A Liberian widow and her 13 year-old son are in deep distress and need urgent help.
Ruth B. Kubay, of Morris Farm in Kakata, brought her son, David Kpana, to the Daily Observer office Tuesday seeking medical help for his very serious condition. David is suffering from an enlarged scrotum (pouch containing his testes). They have visited many hospitals, only to be told that the child cannot be treated in Liberia; so they should travel abroad for expert attention.
Fortunately, the Daily Observer called an eminent surgeon, Liberia’s most senior one who, after reading David's story in the newspaper last Wednesday, told us that something could definitely be done right now to help this child.
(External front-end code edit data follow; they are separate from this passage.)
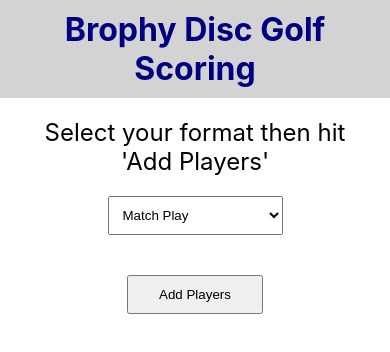
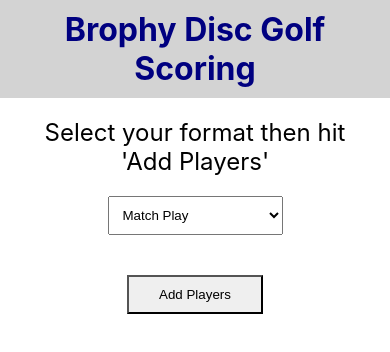
Before and after one commit to brophy57473/discgolf, a React (Create React App) app: page / in a window 390 px wide. Shown: the top 352 px of the page. Built offline with nearby package versions, Linux system fonts and the light colour scheme.

Commit message:
fix button styling on iOS mobile 1.0

```diff
--- a/src/index.css
+++ b/src/index.css
@@ -116,3 +116,6 @@ form {
 .won-hole {
   width: 50px;
 }
+button {
+  -webkit-appearance: none;
+}
```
David, said the surgeon, is suffering from "nethrotic syndrome," which means swelling due to failure of the kidneys to pump water and other fluids out of the system.
This surgeon has offered to give David a medical examination at the John F. Kennedy Medical Center (JFK) next Tuesday. After this he will send him upstairs to undergo certain procedures. However, the doctor cautioned that a dialysis machine will eventually be needed. There is at present no such machine in Liberia.
The dilemma facing David and his mother is clear evidence of the inadequacy of Liberia's health system and how deeply we are in trouble.
We are faced with many problems, which lie at the heart of our basic existence as a nation and people. Three of these problems tell us how serious our troubles are. The first is our poor educational system, beginning with the massive illiteracy that still plagues us.
We are a small population–not more than four million; yet we have failed to empower this relatively tiny population with 100% literacy. Our nursery, primary and secondary schools are also woefully inadequate. So many of our students complete high school and still cannot write a straight sentence. Is there any wonder, then, that they often fail the University of Liberia
entrance? Even many of our college graduates are in the same situation.
Now here we are, faced with the Ebola tragedy, with many dying often because, given our high illiteracy rate, among other things, they do not comprehend the basic safety instructions.
The second problem is our health system. Let us start with sanitation.
For even if the country had thousands of trained doctors and nurses, our poor sanitation, including the mountains of garbage found everywhere in greater Monrovia, Paynesville and elsewhere, would overwhelm them because cleanliness and proper sanitation are almost half the cure of the diseases that plague us. Poor hygiene and unattended garbage are
primary causes disease and illness.
One of the positive developments in the health and medical sector in recent years has been the increasing output of medical doctors from
the A.M. Dogliotti College of Medicine. It is hoped that the recently developed Post Graduate College of Medicine will be empowered to provide these young doctors with high level specialized training.
Meanwhile, we trust that the College of Medicine, the UL and the government, in collaboration with the development partners, such as
advanced friendly nations, the European Union (EU) and the World Health Organization (WHO), will assist with foreign fellowships to speed up specialized training for our young doctors.
The third basic problem Liberia faces is our failure in agriculture.
Since the Daily Observer's re-launching in June 2005, we have been pleading with government to take agriculture more seriously. But here we are, nine years later, still unable to feed ourselves with basic commodities–vegetables, including bitter ball, pepper, lettuce and tomatoes–or even rice, our staple, and meat. We are still importing cattle from rain-starved Mali, Burkina Faso and Niger. Yet Liberia is filled with rivers, lakes, creeks and abundant rainfall, plus vast, fertile acreage. We have natural habitats for cattle in Grand Cess and Foya in Grand Kru and Lofa Counties, respectively.
We are also behind in tree crops. We hardly produce any coffee, and our coco production is down. We have no citrus plantations, nor cashew orchards, though the vast acreage in Edina, Grand Bassa and elsewhere are natural habitats for this crop, which is some countries' chief foreign exchange earner. We have always wasted our almond, which grows abundantly in Liberia.
The main purpose of this editorial, however, is not lamentation but lifting up of this poor child, David Kpana, to the nation and the world for rescue.
We pray that the surgeon seeing him tomorrow and other JFK colleagues can begin to do something for David, and we hope for him, eventually, complete relief from his distress.